I also realise that while free-range is better, the chickens are still crammed into pens and don’t lead a natural life. The best solution seems to be raising them yourself. And its a trend that’s taking off around the world, with my neighbour recently installing a coop and a couple of chicks.
There is an interesting article at The Guardian on the pros and cons of this trend, and what it actually takes to be an at-home farmer.
Billy, seven, brings me a book. “Have you seen this?” It is a well-worn copy of Keeping Chickens, with colour photos and illustrations on every page, several of them featuring attractive children shot against beautiful blue skies. On the table in the open-plan living space of his north London family home, the book falls open on a chapter headed “What to consider”.

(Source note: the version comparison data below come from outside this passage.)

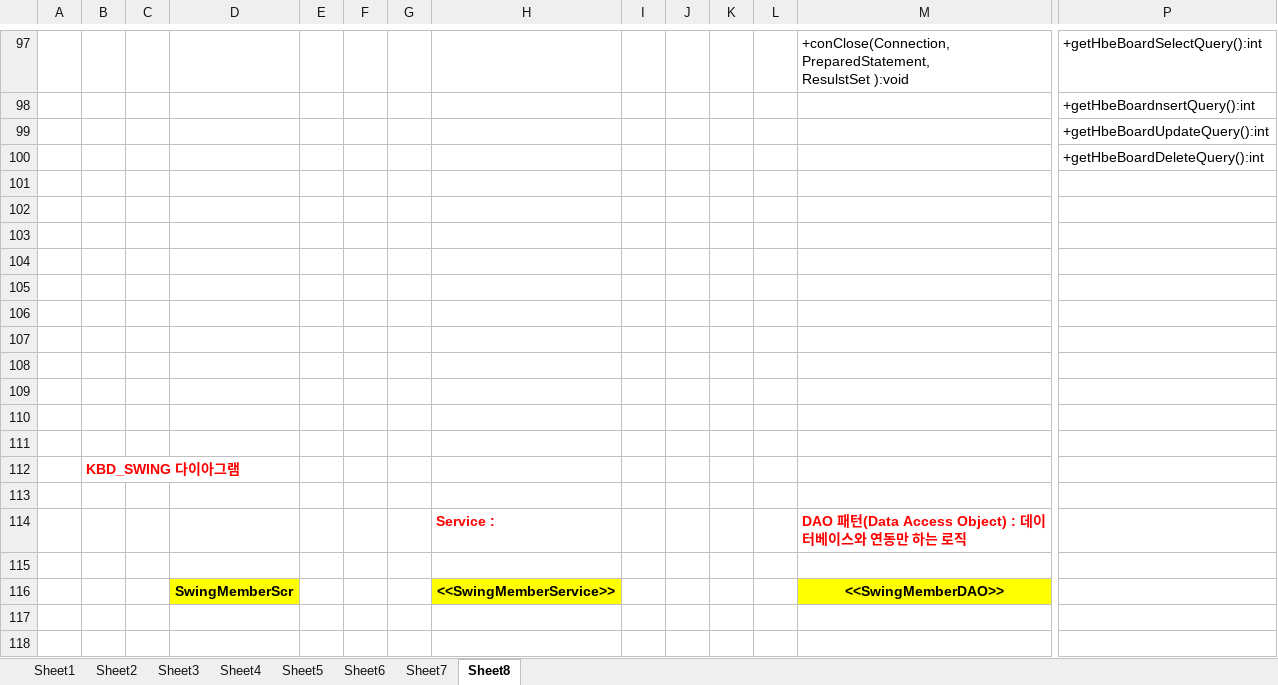
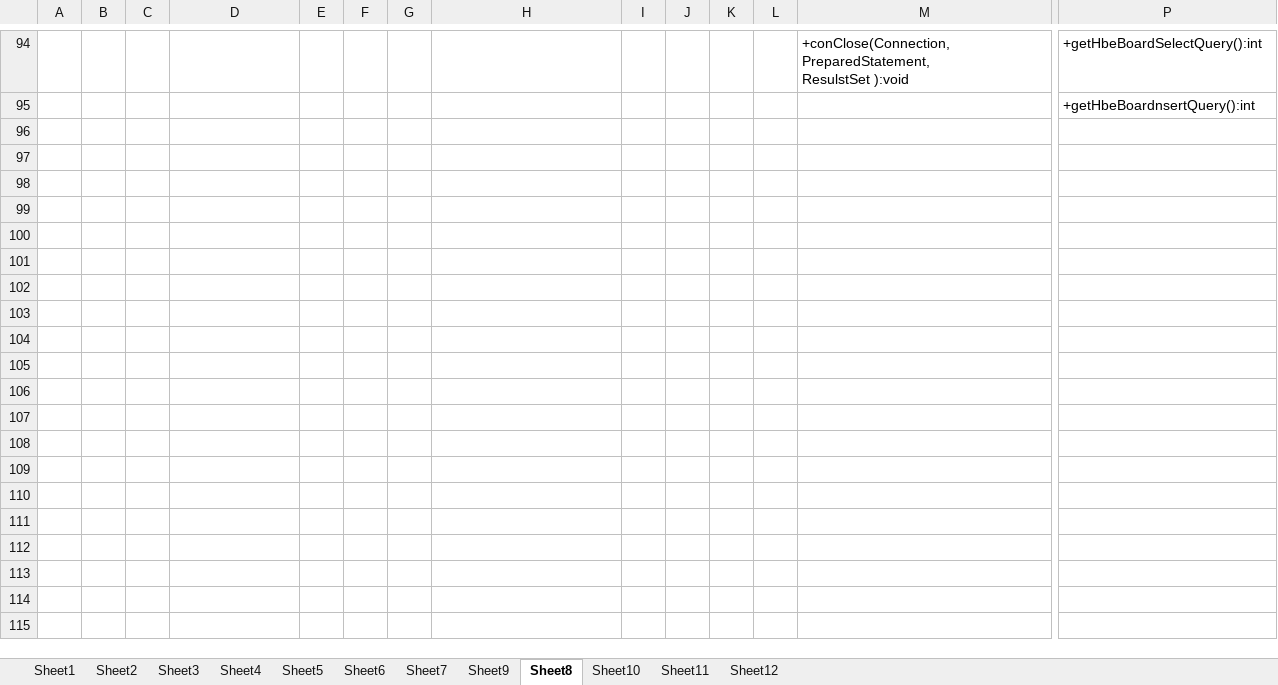
Before and after one commit to LOVEBADA9686/BadaWork, an Excel workbook: 80.자료/20210630_기초공부_자료.xlsx, sheet Sheet8, drawn as a sheet; only a part is shown, gaps mark what is left out; values as stored, in another font and other column widths than the file's, no borders; charts and pictures not drawn; rows hold the shown columns only; the diff covers the shown part only; the diff names each change by its address in the sheet, - before the commit and + after, or states it on an @@ line.

```diff
--- a/80.자료/20210630_기초공부_자료.xlsx (sheet Sheet8)
+++ b/80.자료/20210630_기초공부_자료.xlsx (sheet Sheet8)
+sheet tab: Sheet9
+sheet tab: Sheet10
+sheet tab: Sheet11
+sheet tab: Sheet12
-row 99:  |  |  |  |  |  |  |  |  |  |  |  |  | +getHbeBoardUpdateQuery():int
-row 100:  |  |  |  |  |  |  |  |  |  |  |  |  | +getHbeBoardDeleteQuery():int
-row 101: (empty)
-row 102: (empty)
-row 103: (empty)
-row 104: (empty)
-row 105: (empty)
-row 106: (empty)
-row 107: (empty)
-row 108: (empty)
-row 109: (empty)
-row 110: (empty)
-row 111: (empty)
-row 112:  | KBD_SWING 다이아그램
-row 113: (empty)
-row 114:  |  |  |  |  |  |  | Service : |  |  |  |  | DAO 패턴(Data Access Object) : 데이터베이스와 연동만 하는 로직
-row 115: (empty)
-row 116:  |  |  | SwingMemberScr |  |  |  | <<SwingMemberService>> |  |  |  |  | <<SwingMemberDAO>>
-row 117: (empty)
-row 118: (empty)
```
Also changed, not shown: 30 removed rows and cell formats elsewhere in this sheet, sheet Sheet7, charts or pictures, 3 other files.
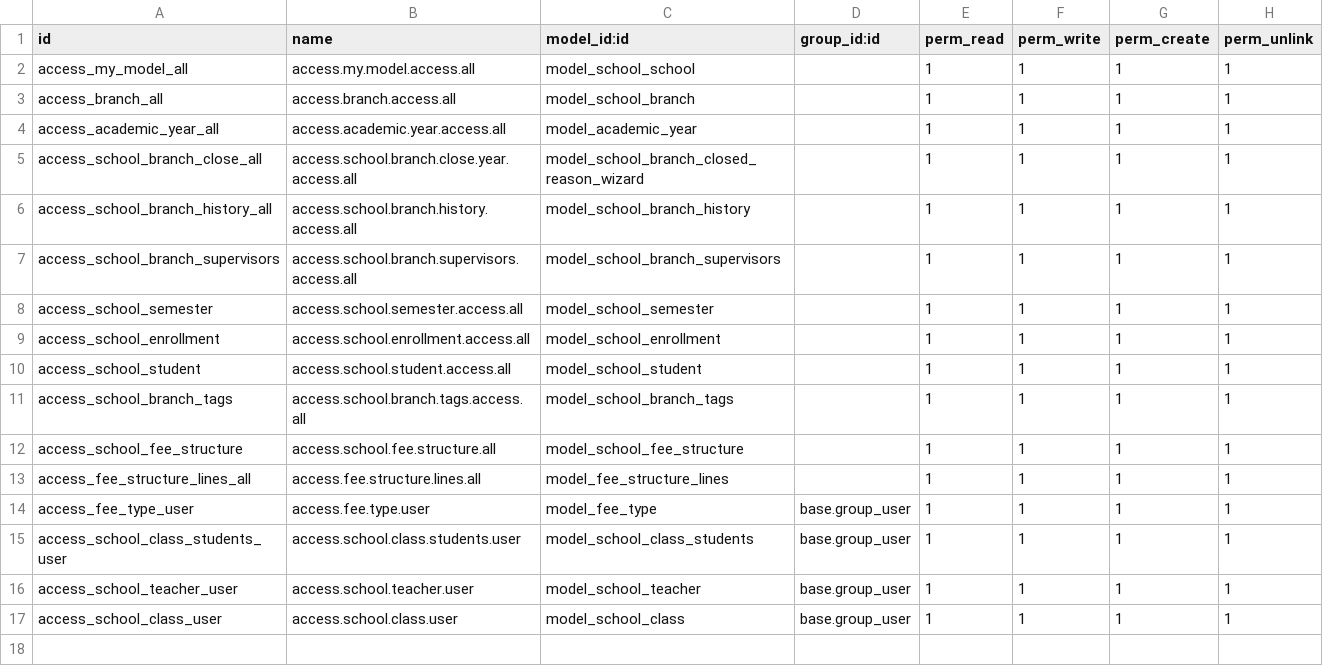
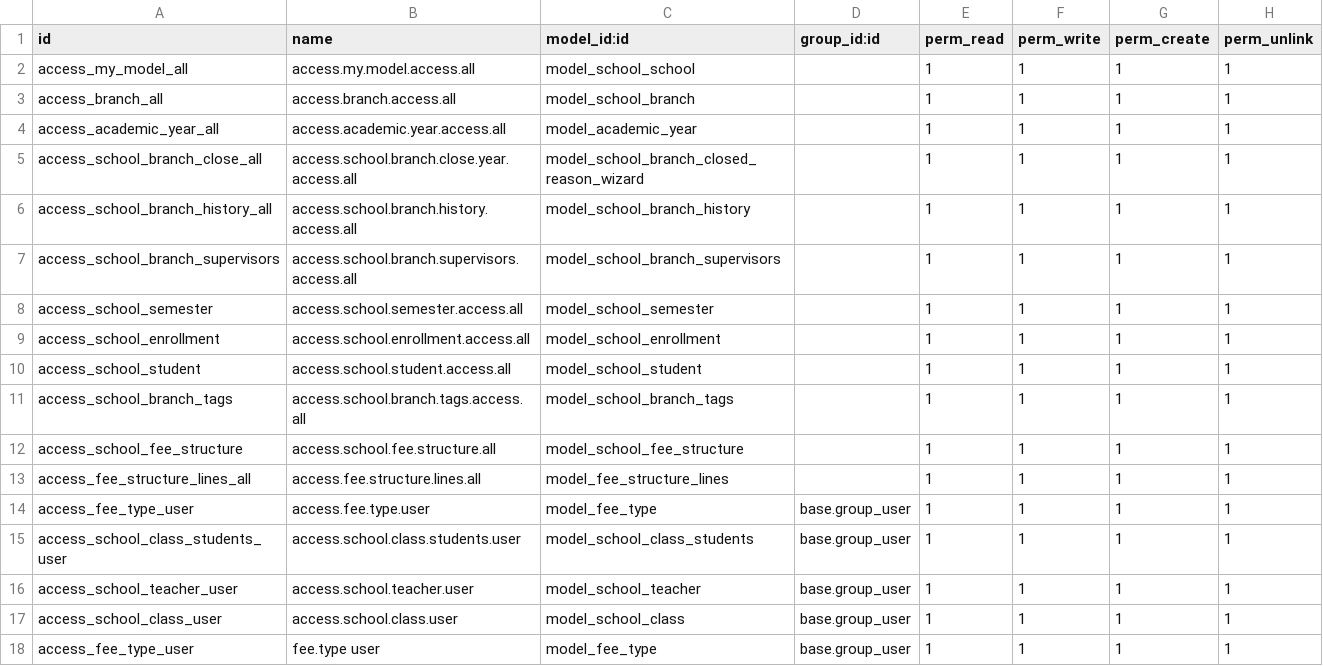
Before and after one commit to AhmedMoniem96/schoolmanagement, a CSV file: security/ir.model.access.csv, drawn as a sheet; the diff names each change by its address in the sheet, - before the commit and + after, or states it on an @@ line.

Commit message:
removed fee tabs with their model edits , & added free_type model

```diff
--- a/security/ir.model.access.csv
+++ b/security/ir.model.access.csv
+row 18: access_fee_type_user | fee.type user | model_fee_type | base.group_user | 1 | 1 | 1 | 1
```
Also changed, not shown: 11 other files.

“Ask yourself whether you are interested in keeping chickens for profit, self-sufficiency, or purely for pleasure,” go the instructions, before advising readers to check with neighbours and the local authority before going ahead. If bylaws don’t allow chickens in the garden, “think about moving house”.